The Island of the Ugly Sisters is based on a true story from the American South.
Late one night in 1852 in a small Middle Tennessee farming community, my great-great grandfather Stephen Worley heard a wagon. The next morning, marooned on a foggy sandbar in a wide creek in front of his home were two women and five girls. They were the ugliest living beings anyone had ever seen.
Worley, who never refused help to a stranger, rescued them and gave them a house and eleven acres of land. They lived out their lives there, and while none of them married or even mingled with their neighbors, they became much loved for their tenderness towards the sick and the dead. When the War Between the States broke out, Worley put his liquid assets into gold and gave it to the women, who sewed it into the lining of their clothing. They wore his gold for the duration of the war and, when peace came, returned it to him.

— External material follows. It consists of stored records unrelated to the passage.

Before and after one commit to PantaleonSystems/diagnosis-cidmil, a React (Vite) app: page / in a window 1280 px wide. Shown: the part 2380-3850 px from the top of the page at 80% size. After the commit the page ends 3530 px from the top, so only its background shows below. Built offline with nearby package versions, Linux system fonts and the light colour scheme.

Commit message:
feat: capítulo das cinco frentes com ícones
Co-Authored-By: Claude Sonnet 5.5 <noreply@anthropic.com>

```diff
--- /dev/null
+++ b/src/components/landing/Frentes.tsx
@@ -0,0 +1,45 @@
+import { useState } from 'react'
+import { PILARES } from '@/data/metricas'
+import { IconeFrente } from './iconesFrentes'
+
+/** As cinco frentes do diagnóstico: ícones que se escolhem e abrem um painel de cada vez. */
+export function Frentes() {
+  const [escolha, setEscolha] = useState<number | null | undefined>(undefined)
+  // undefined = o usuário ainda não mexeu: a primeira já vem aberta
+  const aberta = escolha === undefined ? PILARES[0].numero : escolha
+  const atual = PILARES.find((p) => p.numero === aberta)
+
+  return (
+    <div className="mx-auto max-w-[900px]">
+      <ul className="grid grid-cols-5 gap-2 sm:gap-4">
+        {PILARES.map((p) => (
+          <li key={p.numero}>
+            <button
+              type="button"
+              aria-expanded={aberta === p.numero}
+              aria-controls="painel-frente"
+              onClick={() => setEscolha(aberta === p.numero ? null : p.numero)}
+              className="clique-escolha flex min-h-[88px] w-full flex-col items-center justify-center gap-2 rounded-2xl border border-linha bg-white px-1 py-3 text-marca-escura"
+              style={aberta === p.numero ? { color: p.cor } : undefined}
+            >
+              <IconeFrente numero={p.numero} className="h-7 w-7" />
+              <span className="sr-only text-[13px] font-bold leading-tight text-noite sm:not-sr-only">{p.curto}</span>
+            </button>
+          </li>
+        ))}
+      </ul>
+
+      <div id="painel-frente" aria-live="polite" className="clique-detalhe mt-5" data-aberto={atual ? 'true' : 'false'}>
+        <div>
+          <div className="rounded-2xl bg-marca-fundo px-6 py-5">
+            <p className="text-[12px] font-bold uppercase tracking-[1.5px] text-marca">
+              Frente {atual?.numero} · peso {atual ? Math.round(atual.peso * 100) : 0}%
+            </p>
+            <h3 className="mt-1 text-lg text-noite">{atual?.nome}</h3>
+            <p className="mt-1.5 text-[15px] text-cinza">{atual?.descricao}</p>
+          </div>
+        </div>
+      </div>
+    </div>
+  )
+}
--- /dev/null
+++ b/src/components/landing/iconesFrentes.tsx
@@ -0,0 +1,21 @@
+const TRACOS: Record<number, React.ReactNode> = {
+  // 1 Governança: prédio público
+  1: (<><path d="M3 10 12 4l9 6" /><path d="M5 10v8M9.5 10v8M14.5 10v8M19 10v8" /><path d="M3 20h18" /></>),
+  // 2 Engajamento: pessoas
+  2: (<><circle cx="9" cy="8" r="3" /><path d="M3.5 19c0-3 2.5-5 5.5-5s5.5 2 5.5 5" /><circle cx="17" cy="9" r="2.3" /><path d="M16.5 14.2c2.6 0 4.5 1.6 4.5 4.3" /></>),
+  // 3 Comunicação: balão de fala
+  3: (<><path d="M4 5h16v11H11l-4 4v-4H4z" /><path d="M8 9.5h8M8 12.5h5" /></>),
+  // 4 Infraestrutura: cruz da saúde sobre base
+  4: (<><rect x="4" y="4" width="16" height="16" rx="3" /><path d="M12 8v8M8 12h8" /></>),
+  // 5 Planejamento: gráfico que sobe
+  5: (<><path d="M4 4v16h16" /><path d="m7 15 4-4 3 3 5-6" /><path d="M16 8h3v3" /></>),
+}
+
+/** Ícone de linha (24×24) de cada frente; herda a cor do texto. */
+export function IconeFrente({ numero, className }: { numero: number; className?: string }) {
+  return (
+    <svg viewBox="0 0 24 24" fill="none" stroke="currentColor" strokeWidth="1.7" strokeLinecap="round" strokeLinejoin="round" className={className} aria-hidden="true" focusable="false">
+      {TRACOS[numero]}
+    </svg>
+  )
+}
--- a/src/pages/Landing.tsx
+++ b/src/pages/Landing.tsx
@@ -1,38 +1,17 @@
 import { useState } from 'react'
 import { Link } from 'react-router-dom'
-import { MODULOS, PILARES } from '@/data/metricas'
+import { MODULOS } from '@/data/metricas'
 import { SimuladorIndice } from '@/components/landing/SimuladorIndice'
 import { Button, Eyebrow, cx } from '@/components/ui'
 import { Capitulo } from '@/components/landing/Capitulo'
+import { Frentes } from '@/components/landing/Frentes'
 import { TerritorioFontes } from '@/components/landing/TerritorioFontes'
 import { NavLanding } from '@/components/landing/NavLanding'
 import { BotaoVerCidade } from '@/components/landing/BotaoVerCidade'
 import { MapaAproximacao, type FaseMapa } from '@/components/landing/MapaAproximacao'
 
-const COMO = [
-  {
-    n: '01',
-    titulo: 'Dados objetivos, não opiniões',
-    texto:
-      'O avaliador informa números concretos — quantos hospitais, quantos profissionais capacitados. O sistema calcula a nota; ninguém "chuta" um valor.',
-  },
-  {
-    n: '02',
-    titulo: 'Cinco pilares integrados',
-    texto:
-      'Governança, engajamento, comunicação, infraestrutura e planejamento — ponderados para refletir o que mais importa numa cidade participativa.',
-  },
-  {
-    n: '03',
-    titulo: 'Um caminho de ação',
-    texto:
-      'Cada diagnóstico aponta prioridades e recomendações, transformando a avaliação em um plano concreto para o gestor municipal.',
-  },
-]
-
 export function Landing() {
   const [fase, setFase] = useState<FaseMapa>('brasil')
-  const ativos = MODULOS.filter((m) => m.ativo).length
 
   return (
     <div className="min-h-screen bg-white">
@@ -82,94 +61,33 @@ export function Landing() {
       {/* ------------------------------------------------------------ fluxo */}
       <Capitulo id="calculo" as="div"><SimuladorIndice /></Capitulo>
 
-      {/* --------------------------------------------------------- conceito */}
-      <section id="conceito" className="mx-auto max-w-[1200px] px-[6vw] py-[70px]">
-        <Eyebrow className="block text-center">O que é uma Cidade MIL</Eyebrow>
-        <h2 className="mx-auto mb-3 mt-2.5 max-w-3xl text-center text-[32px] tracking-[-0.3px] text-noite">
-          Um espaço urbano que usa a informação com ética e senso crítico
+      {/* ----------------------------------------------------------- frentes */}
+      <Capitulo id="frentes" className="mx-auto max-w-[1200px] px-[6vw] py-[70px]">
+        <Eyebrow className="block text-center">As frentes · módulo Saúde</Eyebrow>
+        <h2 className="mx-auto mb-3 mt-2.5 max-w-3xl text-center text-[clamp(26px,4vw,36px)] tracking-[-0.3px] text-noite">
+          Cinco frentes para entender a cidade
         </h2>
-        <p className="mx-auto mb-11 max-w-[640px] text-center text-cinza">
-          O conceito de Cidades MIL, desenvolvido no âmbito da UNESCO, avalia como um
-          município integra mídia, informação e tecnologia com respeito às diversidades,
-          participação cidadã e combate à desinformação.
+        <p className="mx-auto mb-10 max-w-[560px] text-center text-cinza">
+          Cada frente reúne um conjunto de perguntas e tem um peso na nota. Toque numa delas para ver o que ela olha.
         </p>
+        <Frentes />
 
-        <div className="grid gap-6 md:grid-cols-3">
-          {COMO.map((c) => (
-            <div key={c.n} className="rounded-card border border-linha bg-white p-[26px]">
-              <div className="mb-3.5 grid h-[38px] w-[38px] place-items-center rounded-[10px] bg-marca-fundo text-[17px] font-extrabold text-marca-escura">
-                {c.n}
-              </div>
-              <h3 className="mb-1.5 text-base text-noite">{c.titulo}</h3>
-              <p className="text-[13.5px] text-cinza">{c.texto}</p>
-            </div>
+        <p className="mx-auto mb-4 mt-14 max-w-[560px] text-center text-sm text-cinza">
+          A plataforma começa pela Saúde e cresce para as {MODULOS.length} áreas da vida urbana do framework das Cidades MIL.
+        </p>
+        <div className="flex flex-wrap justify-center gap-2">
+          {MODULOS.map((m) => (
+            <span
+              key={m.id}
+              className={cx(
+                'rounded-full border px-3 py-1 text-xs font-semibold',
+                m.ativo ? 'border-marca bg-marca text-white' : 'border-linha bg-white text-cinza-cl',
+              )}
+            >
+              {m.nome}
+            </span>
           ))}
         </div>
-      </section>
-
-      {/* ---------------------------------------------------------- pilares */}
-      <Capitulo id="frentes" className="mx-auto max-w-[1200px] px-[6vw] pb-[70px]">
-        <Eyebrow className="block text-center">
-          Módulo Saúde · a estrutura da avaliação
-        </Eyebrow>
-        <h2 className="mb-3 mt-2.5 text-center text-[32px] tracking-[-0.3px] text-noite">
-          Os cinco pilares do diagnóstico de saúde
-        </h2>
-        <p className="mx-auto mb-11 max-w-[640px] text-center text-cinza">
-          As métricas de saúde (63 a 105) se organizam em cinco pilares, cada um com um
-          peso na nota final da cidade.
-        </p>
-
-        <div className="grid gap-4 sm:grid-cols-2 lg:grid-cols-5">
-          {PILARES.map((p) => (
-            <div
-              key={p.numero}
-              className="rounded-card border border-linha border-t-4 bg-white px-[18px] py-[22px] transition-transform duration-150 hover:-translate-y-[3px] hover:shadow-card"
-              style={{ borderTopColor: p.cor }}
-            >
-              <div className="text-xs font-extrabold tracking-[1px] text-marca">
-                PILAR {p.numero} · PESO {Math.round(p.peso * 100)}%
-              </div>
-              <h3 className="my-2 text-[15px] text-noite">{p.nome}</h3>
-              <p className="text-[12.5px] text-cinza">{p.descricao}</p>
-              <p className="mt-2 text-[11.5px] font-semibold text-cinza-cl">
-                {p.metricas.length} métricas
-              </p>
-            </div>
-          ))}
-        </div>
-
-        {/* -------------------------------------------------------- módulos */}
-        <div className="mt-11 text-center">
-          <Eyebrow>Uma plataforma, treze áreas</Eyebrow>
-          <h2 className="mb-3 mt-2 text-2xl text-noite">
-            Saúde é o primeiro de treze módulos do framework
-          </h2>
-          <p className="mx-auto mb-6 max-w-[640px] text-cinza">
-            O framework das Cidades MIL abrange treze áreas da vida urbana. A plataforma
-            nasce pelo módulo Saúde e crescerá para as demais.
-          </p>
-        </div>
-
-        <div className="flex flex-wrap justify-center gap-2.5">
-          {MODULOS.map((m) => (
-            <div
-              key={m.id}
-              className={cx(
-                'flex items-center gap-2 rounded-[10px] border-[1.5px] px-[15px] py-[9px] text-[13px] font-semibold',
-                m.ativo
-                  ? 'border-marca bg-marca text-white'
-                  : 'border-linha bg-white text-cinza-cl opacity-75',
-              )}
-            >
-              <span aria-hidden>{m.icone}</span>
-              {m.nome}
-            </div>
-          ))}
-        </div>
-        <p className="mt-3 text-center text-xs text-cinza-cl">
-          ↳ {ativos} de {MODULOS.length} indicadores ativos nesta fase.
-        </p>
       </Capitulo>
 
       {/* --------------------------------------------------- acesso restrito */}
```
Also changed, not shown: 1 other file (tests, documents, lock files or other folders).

Over the years, the women never revealed who they were, where they were from, who abandoned them that foggy night, or why. The community called them ‘the Higgs women,’ although to this day there is no proof that was their name. All seven lived to old age, and as they died they were buried side by side in one straight line along the Natchez Trace.
For many years, I had wanted to do something with this story, and when I received the commission from the Opéra de Poche, it seemed the perfect fit.

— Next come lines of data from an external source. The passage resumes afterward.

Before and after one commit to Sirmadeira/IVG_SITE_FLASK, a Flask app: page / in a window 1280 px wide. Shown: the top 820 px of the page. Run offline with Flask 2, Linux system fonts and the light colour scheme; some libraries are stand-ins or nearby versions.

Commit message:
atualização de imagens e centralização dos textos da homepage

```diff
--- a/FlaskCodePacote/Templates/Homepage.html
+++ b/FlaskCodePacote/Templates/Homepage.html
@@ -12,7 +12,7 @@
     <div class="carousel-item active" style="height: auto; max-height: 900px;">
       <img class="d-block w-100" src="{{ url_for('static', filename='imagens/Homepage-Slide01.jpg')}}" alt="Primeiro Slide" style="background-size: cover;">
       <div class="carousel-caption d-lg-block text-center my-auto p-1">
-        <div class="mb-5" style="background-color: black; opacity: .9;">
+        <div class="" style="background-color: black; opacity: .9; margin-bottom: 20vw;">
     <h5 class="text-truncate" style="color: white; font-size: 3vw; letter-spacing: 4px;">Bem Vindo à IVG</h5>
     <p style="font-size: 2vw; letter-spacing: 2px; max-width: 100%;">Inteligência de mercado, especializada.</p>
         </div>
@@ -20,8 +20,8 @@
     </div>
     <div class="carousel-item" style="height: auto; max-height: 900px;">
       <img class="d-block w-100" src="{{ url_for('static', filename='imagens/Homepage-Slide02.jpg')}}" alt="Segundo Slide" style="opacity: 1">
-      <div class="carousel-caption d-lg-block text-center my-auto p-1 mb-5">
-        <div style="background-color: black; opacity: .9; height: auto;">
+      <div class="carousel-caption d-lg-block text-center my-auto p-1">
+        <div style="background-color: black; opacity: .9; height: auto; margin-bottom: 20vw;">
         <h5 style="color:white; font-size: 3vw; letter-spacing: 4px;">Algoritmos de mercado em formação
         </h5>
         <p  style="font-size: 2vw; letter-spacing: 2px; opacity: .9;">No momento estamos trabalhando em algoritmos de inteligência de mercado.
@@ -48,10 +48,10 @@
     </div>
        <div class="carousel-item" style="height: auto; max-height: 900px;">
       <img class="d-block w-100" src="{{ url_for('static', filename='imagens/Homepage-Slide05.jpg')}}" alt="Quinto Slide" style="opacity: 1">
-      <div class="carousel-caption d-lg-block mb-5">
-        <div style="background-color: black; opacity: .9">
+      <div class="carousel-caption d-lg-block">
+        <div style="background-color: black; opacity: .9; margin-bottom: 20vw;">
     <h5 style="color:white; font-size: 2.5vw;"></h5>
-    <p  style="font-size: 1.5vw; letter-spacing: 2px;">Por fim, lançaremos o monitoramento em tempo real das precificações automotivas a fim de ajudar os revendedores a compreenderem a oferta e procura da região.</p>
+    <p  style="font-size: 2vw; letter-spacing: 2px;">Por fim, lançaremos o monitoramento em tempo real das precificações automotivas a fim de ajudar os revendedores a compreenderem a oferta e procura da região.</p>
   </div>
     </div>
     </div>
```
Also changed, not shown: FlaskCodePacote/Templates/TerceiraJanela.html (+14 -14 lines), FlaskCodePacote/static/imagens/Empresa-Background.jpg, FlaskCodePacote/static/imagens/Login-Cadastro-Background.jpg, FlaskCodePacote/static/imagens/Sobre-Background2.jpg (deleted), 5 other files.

I made the women sisters because seven sisters are mythic and, for drama, added storms and floods, angels and demons, love and tragedy. The opera’s themes grew naturally from my characters, who were quite opinionated, even in the early drafts, and spoke for themselves.
I find great courage in the travails of Alice, Henry, Luke, and Sophronia. Who can say their struggles are all that different from those of seven ugly women, who many years ago in a community of strangers chanced upon the healing power of love?